Stored items:
----------------------------------------

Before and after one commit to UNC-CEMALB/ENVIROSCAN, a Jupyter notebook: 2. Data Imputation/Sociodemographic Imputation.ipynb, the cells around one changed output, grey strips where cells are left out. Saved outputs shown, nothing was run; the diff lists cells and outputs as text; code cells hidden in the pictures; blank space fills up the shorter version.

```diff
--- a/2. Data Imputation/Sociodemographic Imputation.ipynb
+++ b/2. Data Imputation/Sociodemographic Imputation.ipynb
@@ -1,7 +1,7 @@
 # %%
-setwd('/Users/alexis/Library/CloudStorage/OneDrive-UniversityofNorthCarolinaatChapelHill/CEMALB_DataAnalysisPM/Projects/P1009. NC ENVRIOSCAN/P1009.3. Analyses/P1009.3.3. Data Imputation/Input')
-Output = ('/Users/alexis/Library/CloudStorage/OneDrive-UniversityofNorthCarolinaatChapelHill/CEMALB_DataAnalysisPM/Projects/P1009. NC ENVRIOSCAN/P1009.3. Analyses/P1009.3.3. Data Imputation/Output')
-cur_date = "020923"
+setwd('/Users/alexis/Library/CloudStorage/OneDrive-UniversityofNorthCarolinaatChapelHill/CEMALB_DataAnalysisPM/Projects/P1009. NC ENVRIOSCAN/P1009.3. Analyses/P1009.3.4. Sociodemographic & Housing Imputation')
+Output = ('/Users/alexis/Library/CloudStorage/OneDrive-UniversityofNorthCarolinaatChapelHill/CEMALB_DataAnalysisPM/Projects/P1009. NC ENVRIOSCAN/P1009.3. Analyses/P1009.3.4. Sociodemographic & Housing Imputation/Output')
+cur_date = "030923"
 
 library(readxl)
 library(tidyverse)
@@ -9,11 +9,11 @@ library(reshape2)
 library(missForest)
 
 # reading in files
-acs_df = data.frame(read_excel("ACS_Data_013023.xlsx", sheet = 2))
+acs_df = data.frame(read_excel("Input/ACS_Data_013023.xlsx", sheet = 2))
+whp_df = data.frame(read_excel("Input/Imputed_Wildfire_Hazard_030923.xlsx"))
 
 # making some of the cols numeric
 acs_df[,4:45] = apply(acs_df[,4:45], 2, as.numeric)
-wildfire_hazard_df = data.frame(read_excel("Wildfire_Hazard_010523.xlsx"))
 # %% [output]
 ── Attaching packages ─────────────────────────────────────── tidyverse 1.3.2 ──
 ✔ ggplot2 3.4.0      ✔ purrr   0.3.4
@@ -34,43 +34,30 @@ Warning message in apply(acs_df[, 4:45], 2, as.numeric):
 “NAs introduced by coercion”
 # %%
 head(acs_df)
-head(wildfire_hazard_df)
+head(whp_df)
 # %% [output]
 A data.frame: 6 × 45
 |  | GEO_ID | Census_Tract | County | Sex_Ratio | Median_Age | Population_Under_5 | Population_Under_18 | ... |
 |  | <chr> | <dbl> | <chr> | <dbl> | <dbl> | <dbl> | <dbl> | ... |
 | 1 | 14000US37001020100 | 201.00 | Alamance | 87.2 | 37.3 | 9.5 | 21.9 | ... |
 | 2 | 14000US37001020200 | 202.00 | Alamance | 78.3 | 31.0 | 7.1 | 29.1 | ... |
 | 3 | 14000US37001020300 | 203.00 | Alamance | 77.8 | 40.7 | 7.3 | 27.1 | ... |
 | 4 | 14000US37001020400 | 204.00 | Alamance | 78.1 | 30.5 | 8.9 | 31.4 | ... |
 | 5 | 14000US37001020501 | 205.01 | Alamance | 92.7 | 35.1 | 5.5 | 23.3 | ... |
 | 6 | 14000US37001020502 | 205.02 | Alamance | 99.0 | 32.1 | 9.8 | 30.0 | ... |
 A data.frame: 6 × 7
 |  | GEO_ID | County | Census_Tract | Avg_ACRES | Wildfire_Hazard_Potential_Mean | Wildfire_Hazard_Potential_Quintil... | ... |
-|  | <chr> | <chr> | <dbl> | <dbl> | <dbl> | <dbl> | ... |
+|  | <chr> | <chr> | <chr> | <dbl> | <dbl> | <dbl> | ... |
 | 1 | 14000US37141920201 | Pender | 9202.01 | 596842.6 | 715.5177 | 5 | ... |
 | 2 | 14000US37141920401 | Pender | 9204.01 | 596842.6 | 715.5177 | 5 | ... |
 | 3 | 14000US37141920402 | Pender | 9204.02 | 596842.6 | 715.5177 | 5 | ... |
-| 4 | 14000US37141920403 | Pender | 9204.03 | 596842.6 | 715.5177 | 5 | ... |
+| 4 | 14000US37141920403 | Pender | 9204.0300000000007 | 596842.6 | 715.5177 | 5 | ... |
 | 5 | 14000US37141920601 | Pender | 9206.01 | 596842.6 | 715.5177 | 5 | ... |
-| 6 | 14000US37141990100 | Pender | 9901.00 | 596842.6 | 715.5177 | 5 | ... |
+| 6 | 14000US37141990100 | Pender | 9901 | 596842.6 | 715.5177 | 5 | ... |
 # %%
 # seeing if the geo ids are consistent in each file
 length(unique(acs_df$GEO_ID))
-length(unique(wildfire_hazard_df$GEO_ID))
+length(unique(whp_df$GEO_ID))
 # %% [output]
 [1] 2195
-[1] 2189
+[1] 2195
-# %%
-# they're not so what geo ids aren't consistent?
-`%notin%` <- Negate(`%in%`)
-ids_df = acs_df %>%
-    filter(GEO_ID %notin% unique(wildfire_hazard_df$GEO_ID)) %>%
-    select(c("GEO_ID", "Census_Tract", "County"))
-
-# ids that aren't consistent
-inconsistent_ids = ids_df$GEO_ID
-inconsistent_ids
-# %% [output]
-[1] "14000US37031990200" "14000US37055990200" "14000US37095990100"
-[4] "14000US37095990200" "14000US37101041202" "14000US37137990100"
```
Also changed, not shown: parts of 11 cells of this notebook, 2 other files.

----------------------------------------

§ ASSIGNED TASK
Find every line in the records that contains the word "Input"; copy those lines.

§ OUTPUT FOR THIS EXERCISE
-setwd('/Users/alexis/Library/CloudStorage/OneDrive-UniversityofNorthCarolinaatChapelHill/CEMALB_DataAnalysisPM/Projects/P1009. NC ENVRIOSCAN/P1009.3. Analyses/P1009.3.3. Data Imputation/Input')
+acs_df = data.frame(read_excel("Input/ACS_Data_013023.xlsx", sheet = 2))
+whp_df = data.frame(read_excel("Input/Imputed_Wildfire_Hazard_030923.xlsx"))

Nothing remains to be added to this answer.